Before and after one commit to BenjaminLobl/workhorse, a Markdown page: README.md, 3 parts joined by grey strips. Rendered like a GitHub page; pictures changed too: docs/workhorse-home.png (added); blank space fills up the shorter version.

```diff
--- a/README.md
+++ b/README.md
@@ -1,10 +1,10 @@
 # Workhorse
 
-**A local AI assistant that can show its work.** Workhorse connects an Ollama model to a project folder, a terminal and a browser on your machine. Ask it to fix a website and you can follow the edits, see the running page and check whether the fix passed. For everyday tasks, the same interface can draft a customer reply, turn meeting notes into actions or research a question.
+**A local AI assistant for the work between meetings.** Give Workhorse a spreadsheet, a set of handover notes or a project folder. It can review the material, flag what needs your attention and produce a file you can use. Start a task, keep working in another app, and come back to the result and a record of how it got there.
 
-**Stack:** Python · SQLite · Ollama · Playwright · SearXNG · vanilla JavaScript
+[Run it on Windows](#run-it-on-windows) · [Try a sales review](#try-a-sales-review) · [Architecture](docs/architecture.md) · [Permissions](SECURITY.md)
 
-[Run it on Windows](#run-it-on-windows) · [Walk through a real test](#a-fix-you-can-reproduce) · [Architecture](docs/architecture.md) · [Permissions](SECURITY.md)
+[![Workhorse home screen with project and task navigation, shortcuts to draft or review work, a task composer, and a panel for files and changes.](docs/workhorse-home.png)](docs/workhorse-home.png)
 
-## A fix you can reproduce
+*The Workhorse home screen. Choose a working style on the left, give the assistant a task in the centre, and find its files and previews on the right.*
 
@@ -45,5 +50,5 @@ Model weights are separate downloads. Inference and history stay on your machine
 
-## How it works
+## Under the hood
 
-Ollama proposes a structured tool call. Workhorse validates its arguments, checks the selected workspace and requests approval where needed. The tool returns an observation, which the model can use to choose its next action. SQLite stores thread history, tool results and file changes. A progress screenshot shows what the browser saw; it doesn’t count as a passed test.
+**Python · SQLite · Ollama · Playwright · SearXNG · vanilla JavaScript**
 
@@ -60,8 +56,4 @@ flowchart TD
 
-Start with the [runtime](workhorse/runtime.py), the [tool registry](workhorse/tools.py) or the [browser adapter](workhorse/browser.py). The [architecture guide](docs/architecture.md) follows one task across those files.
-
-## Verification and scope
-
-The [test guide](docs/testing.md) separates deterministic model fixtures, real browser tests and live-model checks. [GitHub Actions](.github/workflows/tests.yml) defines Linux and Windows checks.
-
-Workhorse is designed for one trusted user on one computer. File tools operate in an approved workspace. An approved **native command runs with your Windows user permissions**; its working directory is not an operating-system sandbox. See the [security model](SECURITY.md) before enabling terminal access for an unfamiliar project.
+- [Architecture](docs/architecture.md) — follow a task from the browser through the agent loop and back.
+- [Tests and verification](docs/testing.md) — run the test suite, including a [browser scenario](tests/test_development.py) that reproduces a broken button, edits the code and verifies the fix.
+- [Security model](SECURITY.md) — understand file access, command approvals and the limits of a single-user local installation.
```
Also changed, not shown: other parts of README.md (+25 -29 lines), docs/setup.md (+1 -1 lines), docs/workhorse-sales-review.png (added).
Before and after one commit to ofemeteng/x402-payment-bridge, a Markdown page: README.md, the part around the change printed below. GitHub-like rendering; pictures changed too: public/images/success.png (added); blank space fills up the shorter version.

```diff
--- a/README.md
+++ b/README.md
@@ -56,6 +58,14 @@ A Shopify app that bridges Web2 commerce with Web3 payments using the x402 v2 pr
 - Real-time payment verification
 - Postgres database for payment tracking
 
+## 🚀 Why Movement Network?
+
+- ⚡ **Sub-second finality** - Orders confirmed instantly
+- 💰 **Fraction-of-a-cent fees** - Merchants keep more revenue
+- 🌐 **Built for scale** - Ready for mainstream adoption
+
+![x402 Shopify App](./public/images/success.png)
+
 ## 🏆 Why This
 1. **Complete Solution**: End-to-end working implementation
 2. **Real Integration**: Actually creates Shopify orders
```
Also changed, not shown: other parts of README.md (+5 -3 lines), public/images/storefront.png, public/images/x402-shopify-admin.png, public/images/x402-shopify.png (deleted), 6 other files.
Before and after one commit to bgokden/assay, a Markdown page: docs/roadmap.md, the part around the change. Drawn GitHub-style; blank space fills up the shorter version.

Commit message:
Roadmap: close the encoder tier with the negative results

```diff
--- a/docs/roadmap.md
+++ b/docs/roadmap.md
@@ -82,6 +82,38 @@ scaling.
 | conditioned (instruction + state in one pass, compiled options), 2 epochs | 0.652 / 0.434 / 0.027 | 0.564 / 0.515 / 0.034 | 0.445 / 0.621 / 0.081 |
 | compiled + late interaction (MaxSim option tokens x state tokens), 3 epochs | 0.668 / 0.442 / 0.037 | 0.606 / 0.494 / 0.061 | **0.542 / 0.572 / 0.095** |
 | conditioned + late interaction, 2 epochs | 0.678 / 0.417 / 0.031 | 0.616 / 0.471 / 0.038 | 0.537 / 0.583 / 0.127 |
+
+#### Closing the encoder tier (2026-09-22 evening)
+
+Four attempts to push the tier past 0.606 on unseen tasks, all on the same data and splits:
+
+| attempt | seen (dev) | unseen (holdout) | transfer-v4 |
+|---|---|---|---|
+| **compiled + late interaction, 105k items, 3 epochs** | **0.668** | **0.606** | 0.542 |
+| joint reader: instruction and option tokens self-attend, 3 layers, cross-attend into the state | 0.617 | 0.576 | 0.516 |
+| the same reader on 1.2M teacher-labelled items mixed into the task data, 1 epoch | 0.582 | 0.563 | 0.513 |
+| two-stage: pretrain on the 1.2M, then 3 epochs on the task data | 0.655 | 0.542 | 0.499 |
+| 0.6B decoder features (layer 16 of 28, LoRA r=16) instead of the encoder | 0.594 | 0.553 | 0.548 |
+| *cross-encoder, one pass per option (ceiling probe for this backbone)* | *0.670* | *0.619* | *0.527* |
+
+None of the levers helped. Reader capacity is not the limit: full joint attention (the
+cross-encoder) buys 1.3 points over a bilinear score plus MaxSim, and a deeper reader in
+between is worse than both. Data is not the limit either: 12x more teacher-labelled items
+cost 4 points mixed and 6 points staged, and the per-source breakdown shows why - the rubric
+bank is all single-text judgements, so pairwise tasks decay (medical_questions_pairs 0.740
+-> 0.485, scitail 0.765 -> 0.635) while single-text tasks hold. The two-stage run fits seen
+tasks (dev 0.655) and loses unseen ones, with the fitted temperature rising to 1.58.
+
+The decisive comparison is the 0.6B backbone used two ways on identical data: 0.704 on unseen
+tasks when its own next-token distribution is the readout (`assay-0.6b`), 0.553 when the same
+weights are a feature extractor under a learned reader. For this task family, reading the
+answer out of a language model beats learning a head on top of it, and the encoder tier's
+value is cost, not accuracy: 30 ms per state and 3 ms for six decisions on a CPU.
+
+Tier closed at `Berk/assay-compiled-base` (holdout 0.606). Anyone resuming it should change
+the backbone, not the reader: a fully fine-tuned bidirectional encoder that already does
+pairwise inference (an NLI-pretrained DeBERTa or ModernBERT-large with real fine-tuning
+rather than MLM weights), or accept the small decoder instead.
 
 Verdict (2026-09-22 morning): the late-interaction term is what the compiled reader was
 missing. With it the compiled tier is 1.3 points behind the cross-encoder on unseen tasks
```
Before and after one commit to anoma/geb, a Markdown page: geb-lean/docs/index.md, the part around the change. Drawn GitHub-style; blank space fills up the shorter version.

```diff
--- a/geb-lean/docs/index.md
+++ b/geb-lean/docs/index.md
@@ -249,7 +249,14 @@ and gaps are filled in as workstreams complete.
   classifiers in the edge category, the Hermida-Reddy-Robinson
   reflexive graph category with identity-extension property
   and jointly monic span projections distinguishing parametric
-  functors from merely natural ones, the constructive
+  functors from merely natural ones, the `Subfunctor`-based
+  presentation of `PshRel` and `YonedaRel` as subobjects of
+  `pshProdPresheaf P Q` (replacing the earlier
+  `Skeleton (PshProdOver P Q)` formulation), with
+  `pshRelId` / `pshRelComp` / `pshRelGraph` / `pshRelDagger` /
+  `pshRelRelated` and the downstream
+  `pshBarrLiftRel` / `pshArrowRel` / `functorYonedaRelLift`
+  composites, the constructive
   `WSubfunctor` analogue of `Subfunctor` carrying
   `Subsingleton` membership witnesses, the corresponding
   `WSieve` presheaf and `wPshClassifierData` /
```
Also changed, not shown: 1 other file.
......
Task objective: Scan the entries above, and wherever a line holds the string "backbone", copy it.

Solution to this exercise:
+| *cross-encoder, one pass per option (ceiling probe for this backbone)* | *0.670* | *0.619* | *0.527* |
+The decisive comparison is the 0.6B backbone used two ways on identical data: 0.704 on unseen
+the backbone, not the reader: a fully fine-tuned bidirectional encoder that already does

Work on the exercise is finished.